▼
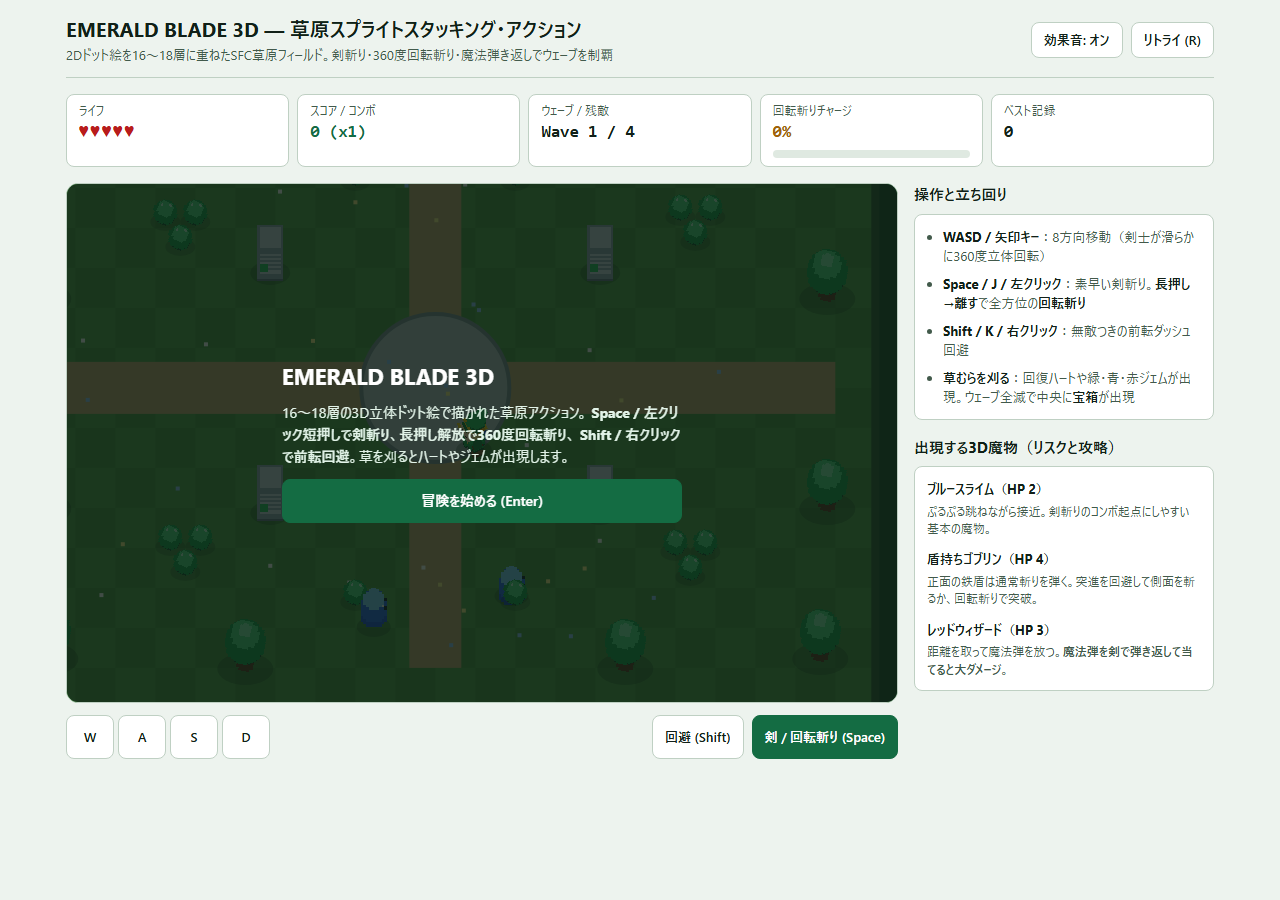
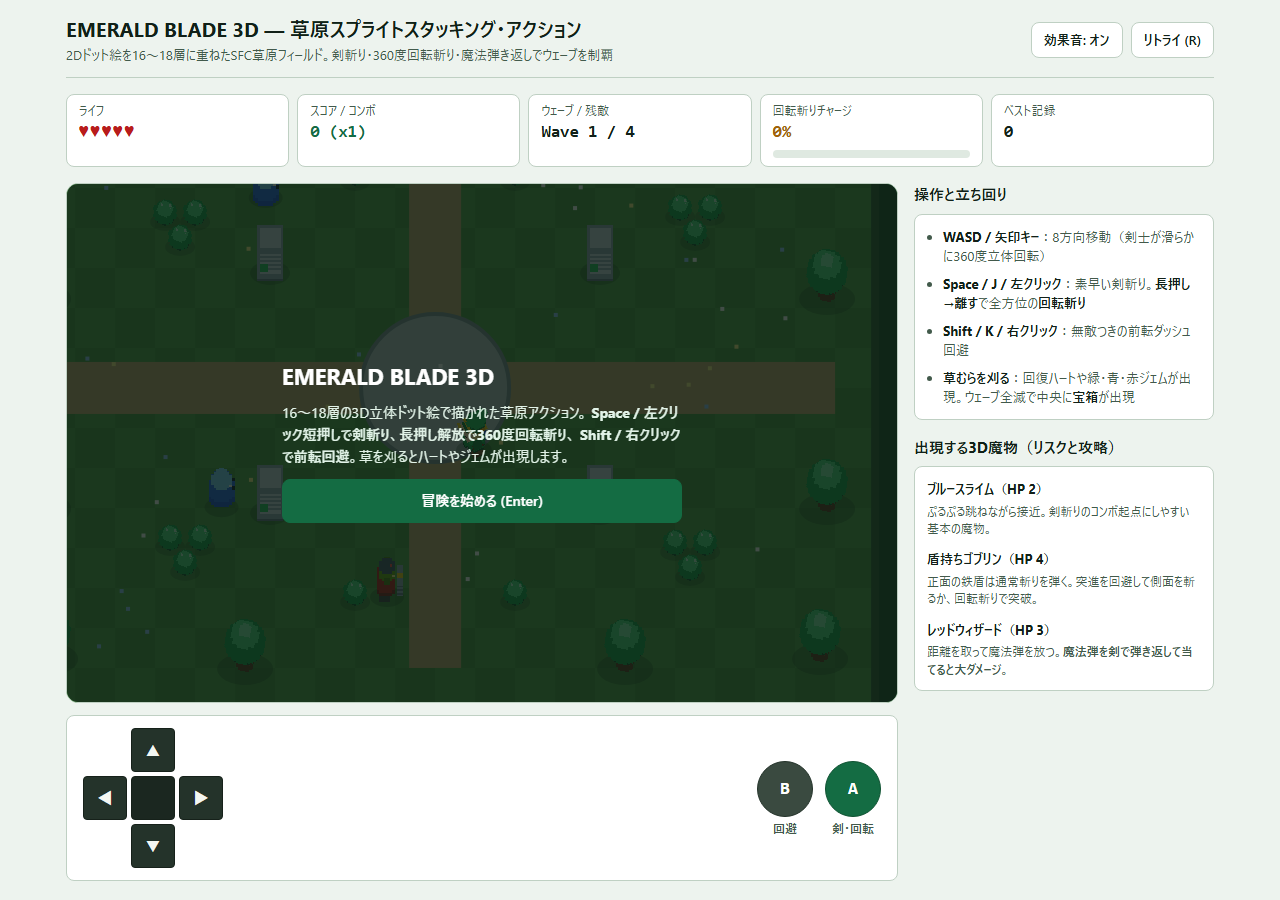
Update touch controls to Famicom-style D-pad and B/A button layout

diff --git a/index.html b/index.html
@@ -313,36 +313,114 @@
 
     .touch-controls {
       display: flex;
-      flex-wrap: wrap;
       align-items: center;
       justify-content: space-between;
-      gap: 8px;
+      gap: 16px;
+      padding: 12px 16px;
+      background-color: var(--surface);
+      border: 1px solid var(--border);
+      border-radius: var(--radius-md);
+      user-select: none;
     }
 
-    .touch-pad {
-      display: flex;
-      flex-wrap: wrap;
+    .dpad-grid {
+      display: grid;
+      grid-template-columns: repeat(3, 44px);
+      grid-template-rows: repeat(3, 44px);
       gap: 4px;
+      flex-shrink: 0;
     }
 
-    .touch-actions {
-      display: flex;
-      flex-wrap: wrap;
-      gap: 8px;
-    }
-
-    .touch-btn {
-      min-width: 48px;
-      min-height: 44px;
-      padding: 8px 12px;
-      font-size: 13px;
+    .dpad-btn {
+      width: 44px;
+      height: 44px;
+      padding: 0;
+      font-size: 16px;
+      line-height: 1;
+      border-radius: var(--radius-sm);
+      background-color: #24332a;
+      border-color: #16211a;
+      color: #f4f7f2;
       touch-action: manipulation;
     }
 
-    .touch-btn.is-active {
-      background-color: var(--accent);
-      border-color: var(--accent);
+    .dpad-up {
+      grid-column: 2;
+      grid-row: 1;
+    }
+
+    .dpad-left {
+      grid-column: 1;
+      grid-row: 2;
+    }
+
+    .dpad-center {
+      grid-column: 2;
+      grid-row: 2;
+      border-radius: var(--radius-sm);
+      background-color: #1b2720;
+      border: 1px solid #16211a;
+    }
+
+    .dpad-right {
+      grid-column: 3;
+      grid-row: 2;
+    }
+
+    .dpad-down {
+      grid-column: 2;
+      grid-row: 3;
+    }
+
+    .ab-pad {
+      display: flex;
+      align-items: center;
+      gap: 12px;
+      flex-shrink: 0;
+    }
+
+    .ab-slot {
+      display: flex;
+      flex-direction: column;
+      align-items: center;
+      gap: 4px;
+    }
+
+    .ab-btn {
+      width: 56px;
+      height: 56px;
+      padding: 0;
+      border-radius: 999px;
+      font-family: var(--font-mono);
+      font-size: 18px;
+      font-weight: 700;
+      touch-action: manipulation;
+    }
+
+    .ab-btn-b {
+      background-color: #3a4a40;
+      border-color: #24332a;
       color: #ffffff;
+    }
+
+    .ab-btn-a {
+      background-color: var(--accent);
+      border-color: var(--accent-hover);
+      color: #ffffff;
+    }
+
+    .ab-caption {
+      font-size: 12px;
+      font-weight: 700;
+      color: var(--ink-muted);
+      line-height: 1.2;
+    }
+
+    .dpad-btn.is-active,
+    .ab-btn.is-active {
+      background-color: var(--gold);
+      border-color: #8a5a05;
+      color: #141c17;
     }
 
     .side-col {
@@ -436,14 +514,28 @@
         min-height: 240px;
       }
 
-      .touch-pad,
-      .touch-actions {
-        width: 100%;
+      .touch-controls {
+        padding: 8px 12px;
+        gap: 8px;
       }
 
-      .touch-btn {
-        flex: 1;
-        min-width: 0;
+      .dpad-grid {
+        grid-template-columns: repeat(3, 40px);
+        grid-template-rows: repeat(3, 40px);
+      }
+
+      .dpad-btn {
+        width: 40px;
+        height: 40px;
+      }
+
+      .ab-pad {
+        gap: 8px;
+      }
+
+      .ab-btn {
+        width: 52px;
+        height: 52px;
       }
     }
   </style>
@@ -535,16 +627,23 @@
           </div>
         </div>
 
-        <div class="touch-controls" aria-label="タッチ・クリック操作">
-          <div class="touch-pad" role="group" aria-label="移動ボタン">
-            <button type="button" class="btn touch-btn" id="btnUp" aria-label="上へ移動">W</button>
-            <button type="button" class="btn touch-btn" id="btnLeft" aria-label="左へ移動">A</button>
-            <button type="button" class="btn touch-btn" id="btnDown" aria-label="下へ移動">S</button>
-            <button type="button" class="btn touch-btn" id="btnRight" aria-label="右へ移動">D</button>
+        <div class="touch-controls" aria-label="ファミコン風コントローラー操作">
+          <div class="dpad-grid" role="group" aria-label="十字キー">
+            <button type="button" class="btn dpad-btn dpad-up" id="btnUp" aria-label="上へ移動">▲</button>
+            <button type="button" class="btn dpad-btn dpad-left" id="btnLeft" aria-label="左へ移動">◀</button>
+            <div class="dpad-center" aria-hidden="true"></div>
+            <button type="button" class="btn dpad-btn dpad-right" id="btnRight" aria-label="右へ移動">▶</button>
+            <button type="button" class="btn dpad-btn dpad-down" id="btnDown" aria-label="下へ移動">▼</button>
           </div>
-          <div class="touch-actions">
-            <button type="button" class="btn touch-btn" id="btnRoll" aria-label="前転ダッシュ回避">回避 (Shift)</button>
-            <button type="button" class="btn btn-primary touch-btn" id="btnAttack" aria-label="剣斬りと長押し回転斬り">剣 / 回転斬り (Space)</button>
+          <div class="ab-pad" role="group" aria-label="B・Aアクションボタン">
+            <div class="ab-slot">
+              <button type="button" class="btn ab-btn ab-btn-b" id="btnRoll" aria-label="Bボタン：前転ダッシュ回避">B</button>
+              <span class="ab-caption">回避</span>
+            </div>
+            <div class="ab-slot">
+              <button type="button" class="btn ab-btn ab-btn-a" id="btnAttack" aria-label="Aボタン：剣斬りと長押し回転斬り">A</button>
+              <span class="ab-caption">剣・回転</span>
+            </div>
           </div>
         </div>
       </section>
▲
_TASK INSTRUCTIONS_
Scan the data above for the string "group". Copy every line in which it appears.

_TASK RESPONSE_
-          <div class="touch-pad" role="group" aria-label="移動ボタン">
+          <div class="dpad-grid" role="group" aria-label="十字キー">
+          <div class="ab-pad" role="group" aria-label="B・Aアクションボタン">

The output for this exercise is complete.